▸ The task:
Retrieve every line of the data holding the word "profit".

··········

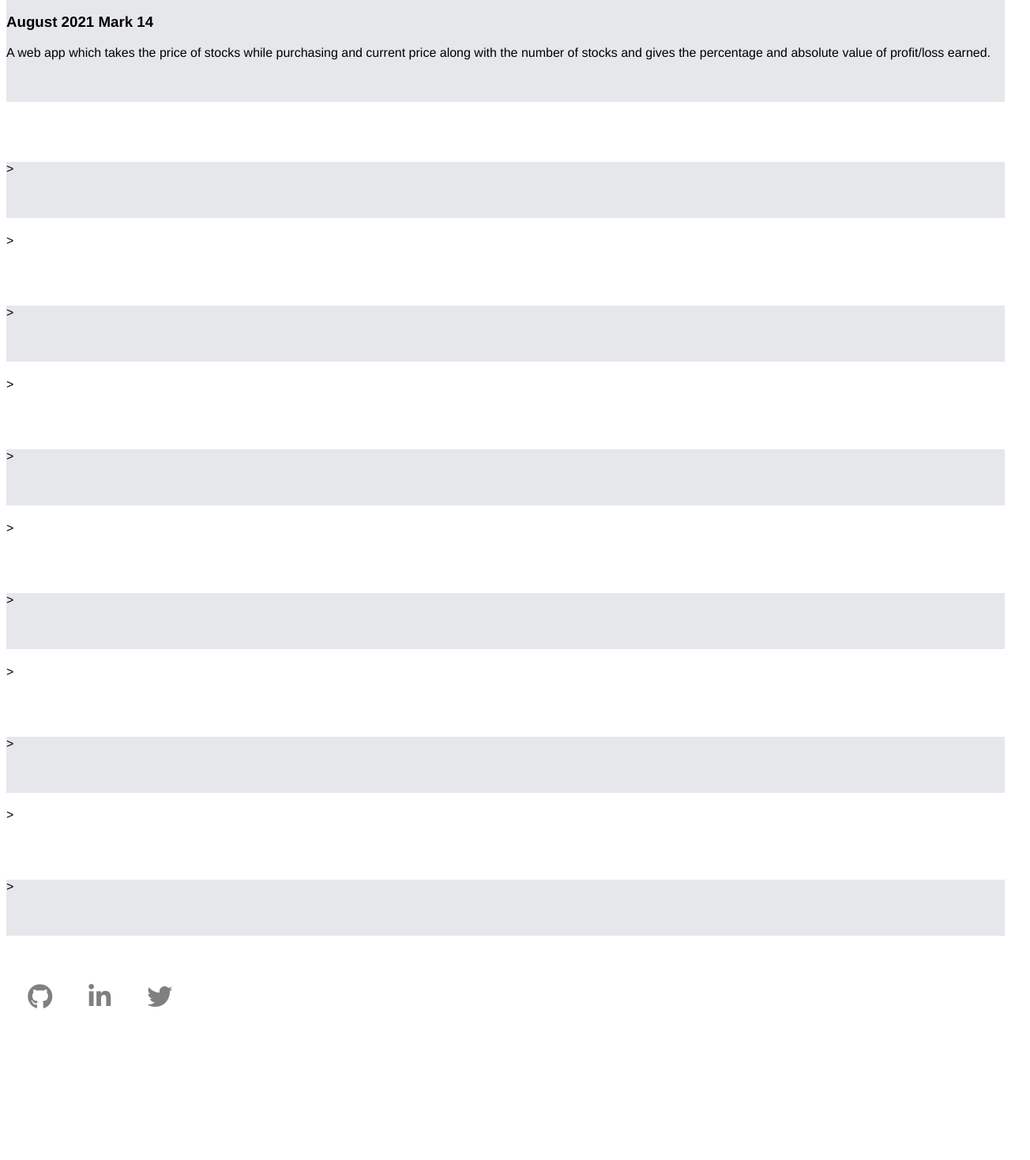
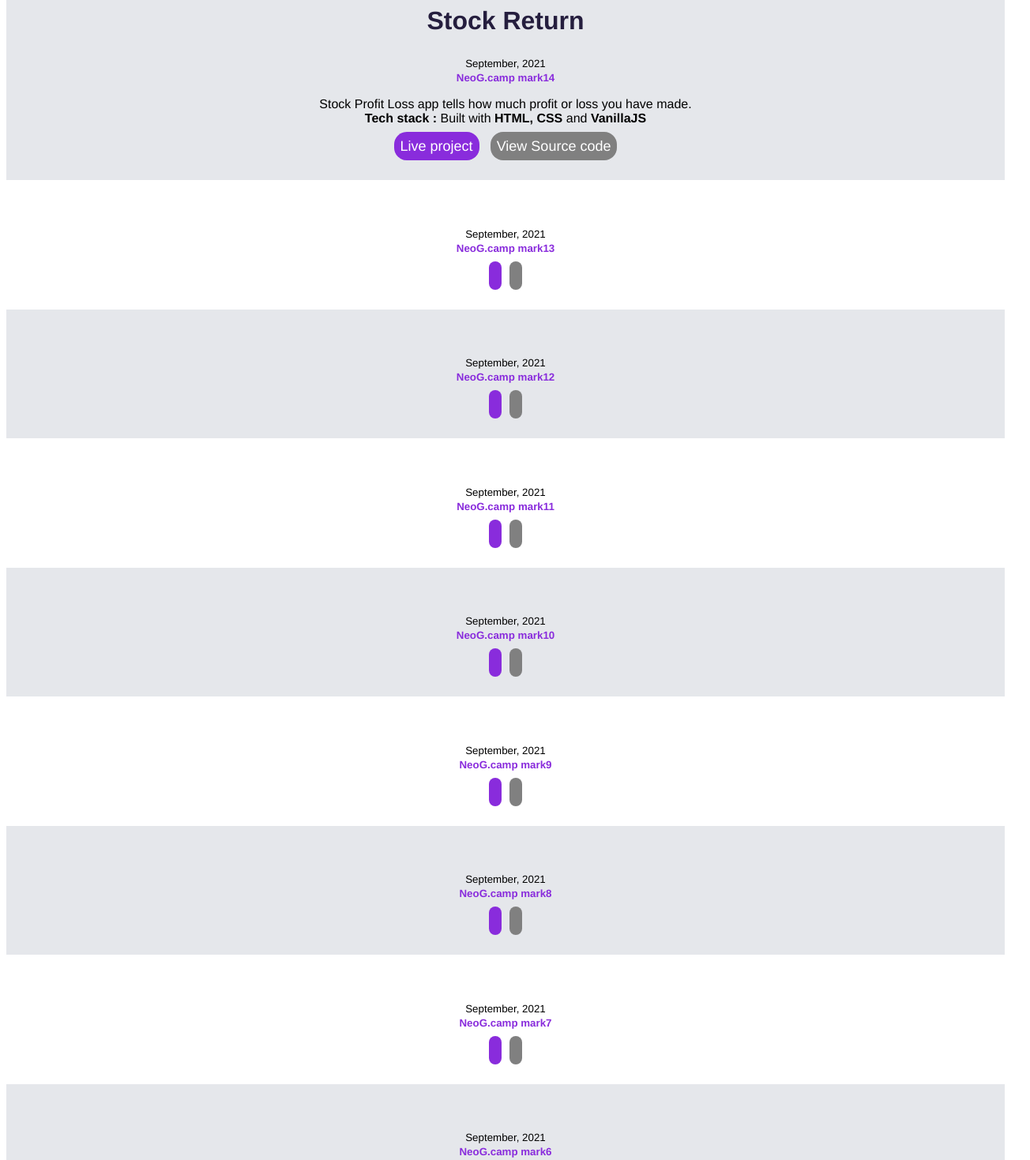
Before and after one commit to beastsunny/Portfolio, a plain HTML site: page project.html in a window 1280 px wide. Shown: the part 564-2033 px from the top of the page at 79% size, 1304 px wide, since content can reach past the window. Before the commit the page ends 1854 px from the top, so only its background shows below. Drawn offline with Linux system fonts and the light colour scheme.

Commit message:
update: styling and Doc

```diff
--- a/project.html
+++ b/project.html
@@ -39,8 +39,39 @@
         <section class="section-grey">
             <div class="container-center">
                 <h1 class="section-heading">Stock Return </h1>
-                <h3 class="date"> August 2021 <span class="sp-border">Mark 14</span></h3>
-                <p>A web app which takes the price of stocks while purchasing and current price along with the number of stocks and gives the percentage and absolute value of profit/loss earned.</p>
+                <small>September, 2021</small>
+                <br>
+                <small class="neogprojectmark"><strong>NeoG.camp mark14</strong></small>
+                <p>Stock Profit Loss app tells how much profit or loss you have made.
+                    <br><strong>Tech stack :</strong> Built with <strong>HTML, CSS </strong> and
+                    <strong>VanillaJS</strong></p>
+                <a class="primary-link" href="/" target="_blank">Live project</a>
+                <a class="secondary-link" href="/" target="_blank">View Source code</a>
+            </div>
+
+        </section>
+
+        <section class="section-white">
+            <div class="container-center">
+                <h1 class="section-heading"></h1>
+                <small>September, 2021</small>
+                <br>
+                <small class="neogprojectmark"><strong>NeoG.camp mark13</strong></small>
+                <p></p>
+                <a class="primary-link" href="/" target="_blank"></a>
+                <a class="secondary-link" href="/" target="_blank"></a>
+            </div>
+
+        </section>
+
+        <section class="section-grey">
+            <div class="container-center">
+                <h1 class="section-heading"></h1>
+
+                <small>September, 2021</small>
+                <br>
+                <small class="neogprojectmark"><strong>NeoG.camp mark12</strong></small>
+                <p></p>
                 <a class="primary-link" href="/" target="_blank"></a>
                 <a class="secondary-link" href="/" target="_blank"></a>
             </div>
@@ -50,26 +81,10 @@
         <section class="section-white">
             <div class="container-center">
                 <h1 class="section-heading"></h1>
-                <p></p>
-                <a class="primary-link" href="/" target="_blank"></a>
-                <a class="secondary-link" href="/" target="_blank"></a>
-            </div>
 
-        </section>
-
-        <section class="section-grey">
-            <div class="container-center">
-                <h1 class="section-heading"></h1>></h1>
-                <p></p>
-                <a class="primary-link" href="/" target="_blank"></a>
-                <a class="secondary-link" href="/" target="_blank"></a>
-            </div>
-
-        </section>
-
-        <section class="section-white">
-            <div class="container-center">
-                <h1 class="section-heading"></h1>></h1>
+                <small>September, 2021</small>
+                <br>
+                <small class="neogprojectmark"><strong>NeoG.camp mark11</strong></small>
                 <p></p>
                 <a class="primary-link" href="/" target="_blank"></a>
                 <a class="secondary-link" href="/" target="_blank"></a>
@@ -78,7 +93,11 @@
 
         <section class="section-grey">
             <div class="container-center">
-                <h1 class="section-heading"></h1>></h1>
+                <h1 class="section-heading"></h1>
+
+                <small>September, 2021</small>
+                <br>
+                <small class="neogprojectmark"><strong>NeoG.camp mark10</strong></small>
                 <p></p>
                 <a class="primary-link" href="/" target="_blank"></a>
                 <a class="secondary-link" href="/" target="_blank"></a>
@@ -89,7 +108,11 @@
 
         <section class="section-white">
             <div class="container-center">
-                <h1 class="section-heading"></h1>></h1>
+                <h1 class="section-heading"></h1>
+
+                <small>September, 2021</small>
+                <br>
+                <small class="neogprojectmark"><strong>NeoG.camp mark9</strong></small>
                 <p></p>
                 <a class="primary-link" href="/" target="_blank"></a>
                 <a class="secondary-link" href="/" target="_blank"></a>
@@ -98,7 +121,11 @@
 
         <section class="section-grey">
             <div class="container-center">
-                <h1 class="section-heading"></h1>></h1>
+                <h1 class="section-heading"></h1>
+
+                <small>September, 2021</small>
+                <br>
+                <small class="neogprojectmark"><strong>NeoG.camp mark8</strong></small>
                 <p></p>
                 <a class="primary-link" href="/" target="_blank"></a>
                 <a class="secondary-link" href="/" target="_blank"></a>
@@ -107,7 +134,11 @@
 
         <section class="section-white">
             <div class="container-center">
-                <h1 class="section-heading"></h1>></h1>
+                <h1 class="section-heading"></h1>
+
+                <small>September, 2021</small>
+                <br>
+                <small class="neogprojectmark"><strong>NeoG.camp mark7</strong></small>
                 <p></p>
                 <a class="primary-link" href="/" target="_blank"></a>
                 <a class="secondary-link" href="/" target="_blank"></a>
@@ -116,7 +147,11 @@
 
         <section class="section-grey">
             <div class="container-center">
-                <h1 class="section-heading"></h1>></h1>
+                <h1 class="section-heading"></h1>
+
+                <small>September, 2021</small>
+                <br>
+                <small class="neogprojectmark"><strong>NeoG.camp mark6</strong></small>
                 <p></p>
                 <a class="primary-link" href="/" target="_blank"></a>
                 <a class="secondary-link" href="/" target="_blank"></a>
@@ -125,7 +160,11 @@
 
         <section class="section-white">
             <div class="container-center">
-                <h1 class="section-heading"></h1>></h1>
+                <h1 class="section-heading"></h1>
+
+                <small>September, 2021</small>
+                <br>
+                <small class="neogprojectmark"><strong>NeoG.camp mark2</strong></small>
                 <p></p>
                 <a class="primary-link" href="/" target="_blank"></a>
                 <a class="secondary-link" href="/" target="_blank"></a>
@@ -134,30 +173,17 @@
 
         <section class="section-grey">
             <div class="container-center">
-                <h1 class="section-heading"></h1>></h1>
+                <h1 class="section-heading"></h1>
+                <small>September, 2021</small>
+                <br>
+                <small class="neogprojectmark"><strong>NeoG.camp mark1</strong></small>
                 <p></p>
                 <a class="primary-link" href="/" target="_blank"></a>
                 <a class="secondary-link" href="/" target="_blank"></a>
             </div>
         </section>
 
-        <section class="section-white">
-            <div class="container-center">
-                <h1 class="section-heading"></h1>></h1>
-                <p></p>
-                <a class="primary-link" href="/" target="_blank"></a>
-                <a class="secondary-link" href="/" target="_blank"></a>
-            </div>
-        </section>
 
-        <section class="section-grey">
-            <div class="container-center">
-                <h1 class="section-heading"></h1>></h1>
-                <p></p>
-                <a class="primary-link" href="/" target="_blank"></a>
-                <a class="secondary-link" href="/" target="_blank"></a>
-            </div>
-        </section>
     </div>
 
     <footer>
--- a/style.css
+++ b/style.css
@@ -6,6 +6,7 @@ body {
     --primary-color: #251e3e;
     --gray: #9CA3AF;
     --lightgrey: #E5E7EB;
+    --btn-color: #892CDC;
 }
 
 .link {
@@ -55,15 +56,33 @@ body {
     padding-top: 1rem;
 }
 
+#project {
+    text-align: center;
+    padding-inline-start: 0px;
+}
+
+.section-heading {
+    font-size: xx-large;
+    color: var(--primary-color);
+    padding: 0;
+    font-weight: 700;
+}
+
 .section-grey {
     background-color: var(--lightgrey);
+    padding: 2rem 0.5rem;
 }
 
 .section-white {
     background-color: white;
+    padding: 2rem 0.5rem;
 }
 
-.sec footer {
+small.neogprojectmark {
+    color: var(--btn-color);
+}
+
+footer {
     text-align: center;
     padding: 2rem 1rem;
     width: 100%;
@@ -89,11 +108,32 @@ li {
 }
 
 a {
-    color: grey;
+    color: var(--gray);
     font-size: 2rem;
     margin: 0.3rem;
 }
 
 a:hover {
+    color: black;
+}
+
+.primary-link {
+    border-color: black;
+    font-size: large;
+    background-color: var(--btn-color);
+    padding: 0.5rem 0.5rem;
+    border-radius: 1rem;
     color: white;
+    text-decoration: none;
+    max-width: 140px;
 }
+
+.secondary-link {
+    font-size: large;
+    background-color: grey;
+    padding: 0.5rem 0.5rem;
+    border-radius: 1rem;
+    color: white;
+    text-decoration: none;
+    max-width: 140px;
+}
```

··········

▸ Task response:
-                <p>A web app which takes the price of stocks while purchasing and current price along with the number of stocks and gives the percentage and absolute value of profit/loss earned.</p>
+                <p>Stock Profit Loss app tells how much profit or loss you have made.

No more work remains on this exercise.